The first and most important rule of finding success as a small investor is compounding interest. The sensation which was referred to by Einstein as the 8th wonder of the world is a slow and often boring process; however, with perseverance, intelligence and patience, the glories of steady compounding will inevitably result in a winning strategy in the long term. Starting to invest as early as possible is key, while maintaining as long a time horizon as possible is essential. Small percentages may seem paltry in isolation, but over time, many are amazed at the growth which they achieve. In order to display the magic of compounding interest, Richard Russell recommended a thorough understanding of the compound interest table, which can be found below.


Exhibit 1:


Rule number two is simple and to the point: don’t lose money. This has often been listed as Warren Buffett’s number one rule, with his second rule being to never forget rule number one. Stating a rule like this is often seen as flippant and even arrogant, but it is more about a mind-set rather than an absolute rule; investment losses will happen, the idea is to keep them small and to keep them to scenarios which were out of your control. Stop speculating or investing in long-shot gambles, invest in value and invest in stable returns, and eventually you will accumulate wealth.

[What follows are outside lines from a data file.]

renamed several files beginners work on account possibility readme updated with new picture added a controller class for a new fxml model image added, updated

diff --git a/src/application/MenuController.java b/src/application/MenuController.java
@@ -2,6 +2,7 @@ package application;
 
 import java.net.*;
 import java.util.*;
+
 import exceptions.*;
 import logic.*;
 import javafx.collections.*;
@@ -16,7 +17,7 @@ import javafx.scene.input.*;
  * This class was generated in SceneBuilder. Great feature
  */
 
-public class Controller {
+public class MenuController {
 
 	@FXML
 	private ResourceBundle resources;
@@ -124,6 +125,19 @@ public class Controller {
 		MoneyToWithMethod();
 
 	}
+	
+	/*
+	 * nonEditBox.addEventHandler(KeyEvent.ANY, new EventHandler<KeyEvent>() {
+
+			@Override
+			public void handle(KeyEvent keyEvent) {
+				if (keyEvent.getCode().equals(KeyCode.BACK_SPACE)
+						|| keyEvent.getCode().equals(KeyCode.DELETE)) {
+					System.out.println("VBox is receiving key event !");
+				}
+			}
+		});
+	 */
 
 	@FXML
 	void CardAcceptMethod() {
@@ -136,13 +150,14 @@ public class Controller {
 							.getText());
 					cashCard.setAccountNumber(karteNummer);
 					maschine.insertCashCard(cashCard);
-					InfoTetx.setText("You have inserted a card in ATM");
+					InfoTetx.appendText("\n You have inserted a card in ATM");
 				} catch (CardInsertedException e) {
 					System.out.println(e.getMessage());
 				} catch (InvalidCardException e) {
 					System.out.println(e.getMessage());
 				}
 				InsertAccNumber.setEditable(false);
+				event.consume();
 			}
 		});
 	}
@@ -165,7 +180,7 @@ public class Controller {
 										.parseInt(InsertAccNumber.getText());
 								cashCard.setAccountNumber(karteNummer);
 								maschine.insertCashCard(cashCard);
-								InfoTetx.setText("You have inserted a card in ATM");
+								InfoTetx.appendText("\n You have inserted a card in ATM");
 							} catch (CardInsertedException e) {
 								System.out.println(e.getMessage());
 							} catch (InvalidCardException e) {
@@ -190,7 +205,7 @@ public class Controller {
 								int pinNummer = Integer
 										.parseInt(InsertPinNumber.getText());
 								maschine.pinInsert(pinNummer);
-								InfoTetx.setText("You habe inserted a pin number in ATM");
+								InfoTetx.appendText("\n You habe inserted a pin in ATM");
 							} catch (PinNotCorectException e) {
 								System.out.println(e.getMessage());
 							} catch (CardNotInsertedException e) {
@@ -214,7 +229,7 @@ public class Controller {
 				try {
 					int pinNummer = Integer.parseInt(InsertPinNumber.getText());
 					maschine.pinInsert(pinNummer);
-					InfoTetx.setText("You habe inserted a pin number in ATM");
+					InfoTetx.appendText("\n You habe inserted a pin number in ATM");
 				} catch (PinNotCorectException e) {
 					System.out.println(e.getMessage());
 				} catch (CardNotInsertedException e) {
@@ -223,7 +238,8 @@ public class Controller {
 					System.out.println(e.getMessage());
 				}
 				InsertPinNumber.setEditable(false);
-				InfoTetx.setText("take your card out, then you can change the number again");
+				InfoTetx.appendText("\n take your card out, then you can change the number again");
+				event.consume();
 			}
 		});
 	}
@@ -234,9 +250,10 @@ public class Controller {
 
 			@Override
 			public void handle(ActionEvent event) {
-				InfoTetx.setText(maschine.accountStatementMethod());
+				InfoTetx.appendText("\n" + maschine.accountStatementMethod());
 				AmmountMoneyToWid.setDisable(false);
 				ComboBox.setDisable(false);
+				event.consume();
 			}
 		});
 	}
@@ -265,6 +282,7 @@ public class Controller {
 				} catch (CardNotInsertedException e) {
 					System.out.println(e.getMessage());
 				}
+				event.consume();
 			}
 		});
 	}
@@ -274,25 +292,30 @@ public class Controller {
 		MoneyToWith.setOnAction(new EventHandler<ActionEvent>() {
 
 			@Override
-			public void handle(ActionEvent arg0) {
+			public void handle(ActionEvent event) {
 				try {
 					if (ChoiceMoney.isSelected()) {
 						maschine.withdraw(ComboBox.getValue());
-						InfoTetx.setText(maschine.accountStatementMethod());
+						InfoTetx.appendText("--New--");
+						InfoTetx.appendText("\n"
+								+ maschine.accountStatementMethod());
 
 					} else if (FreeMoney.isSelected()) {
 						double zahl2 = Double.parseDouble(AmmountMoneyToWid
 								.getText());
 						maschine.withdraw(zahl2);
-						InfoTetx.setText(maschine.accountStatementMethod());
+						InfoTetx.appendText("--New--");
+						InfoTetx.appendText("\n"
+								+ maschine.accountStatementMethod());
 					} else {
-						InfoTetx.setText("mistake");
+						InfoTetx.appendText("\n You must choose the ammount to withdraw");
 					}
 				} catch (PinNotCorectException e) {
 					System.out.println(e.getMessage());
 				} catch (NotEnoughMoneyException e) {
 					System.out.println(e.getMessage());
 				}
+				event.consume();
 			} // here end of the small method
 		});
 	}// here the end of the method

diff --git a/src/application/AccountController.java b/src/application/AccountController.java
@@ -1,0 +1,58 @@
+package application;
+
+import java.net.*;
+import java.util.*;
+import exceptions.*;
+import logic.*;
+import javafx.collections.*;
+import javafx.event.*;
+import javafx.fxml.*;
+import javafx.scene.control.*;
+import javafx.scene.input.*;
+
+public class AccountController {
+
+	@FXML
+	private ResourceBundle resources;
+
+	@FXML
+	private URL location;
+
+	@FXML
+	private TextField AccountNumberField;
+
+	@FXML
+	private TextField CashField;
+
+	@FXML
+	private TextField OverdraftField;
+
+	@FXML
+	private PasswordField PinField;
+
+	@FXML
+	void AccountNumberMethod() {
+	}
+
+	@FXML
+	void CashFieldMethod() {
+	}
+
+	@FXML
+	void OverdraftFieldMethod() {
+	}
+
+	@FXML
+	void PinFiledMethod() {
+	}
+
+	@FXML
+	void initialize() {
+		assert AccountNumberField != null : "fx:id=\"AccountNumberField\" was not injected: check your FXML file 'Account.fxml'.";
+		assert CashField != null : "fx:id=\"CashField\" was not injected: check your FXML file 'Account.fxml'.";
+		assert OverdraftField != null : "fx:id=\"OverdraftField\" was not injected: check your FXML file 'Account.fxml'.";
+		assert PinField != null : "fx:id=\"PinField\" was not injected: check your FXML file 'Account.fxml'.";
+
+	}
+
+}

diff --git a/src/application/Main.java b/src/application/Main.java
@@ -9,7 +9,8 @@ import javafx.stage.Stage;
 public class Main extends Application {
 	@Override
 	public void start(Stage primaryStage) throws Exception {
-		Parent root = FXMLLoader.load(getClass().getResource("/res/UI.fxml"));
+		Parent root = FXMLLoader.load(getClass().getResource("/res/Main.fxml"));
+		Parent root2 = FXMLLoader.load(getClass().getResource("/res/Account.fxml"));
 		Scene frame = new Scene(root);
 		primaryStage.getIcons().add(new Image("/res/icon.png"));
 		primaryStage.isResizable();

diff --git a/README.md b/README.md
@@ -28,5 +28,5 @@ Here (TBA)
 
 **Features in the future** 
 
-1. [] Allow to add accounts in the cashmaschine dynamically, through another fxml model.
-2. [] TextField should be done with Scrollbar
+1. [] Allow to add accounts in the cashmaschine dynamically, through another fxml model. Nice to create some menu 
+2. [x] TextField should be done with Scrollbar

The final rule was briefly alluded to previously, and it is that value is the only reason to ever stray from your patient strategy of compounding stable returns. Regardless of your own personal facilities, if you are introduced to clear and unequivocal value in the marketplace, such as a market in 2008 which was trading at a P/E of 5 times earnings, then capitalize on it. At the same time, however, remember to recognize once this value has been extended or dissipated. Once the market, sector or investment has rebounded to what you believe to be its fair value, return to your previous strategy of stable, compounded returns.


The overall strategy that an individual investor should employ over the long term can be aptly summarized by a quote from George Soros: “If investing is entertaining, if you’re having fun, you’re probably not making any money. Good investing is boring.”


Our President, David MacNicol, followed Richard Russell for a large portion of his career, and was deeply saddened to hear of his passing. We would encourage you all to visit his website,, where you can find both free and subscriber-only wisdom from one of the best market commentators of the latest era. If you would like to read Richard’s original piece on this subject, please click here to view a PDF version of the article.



MacNicol & Associates Asset Management Inc.

February 3, 2016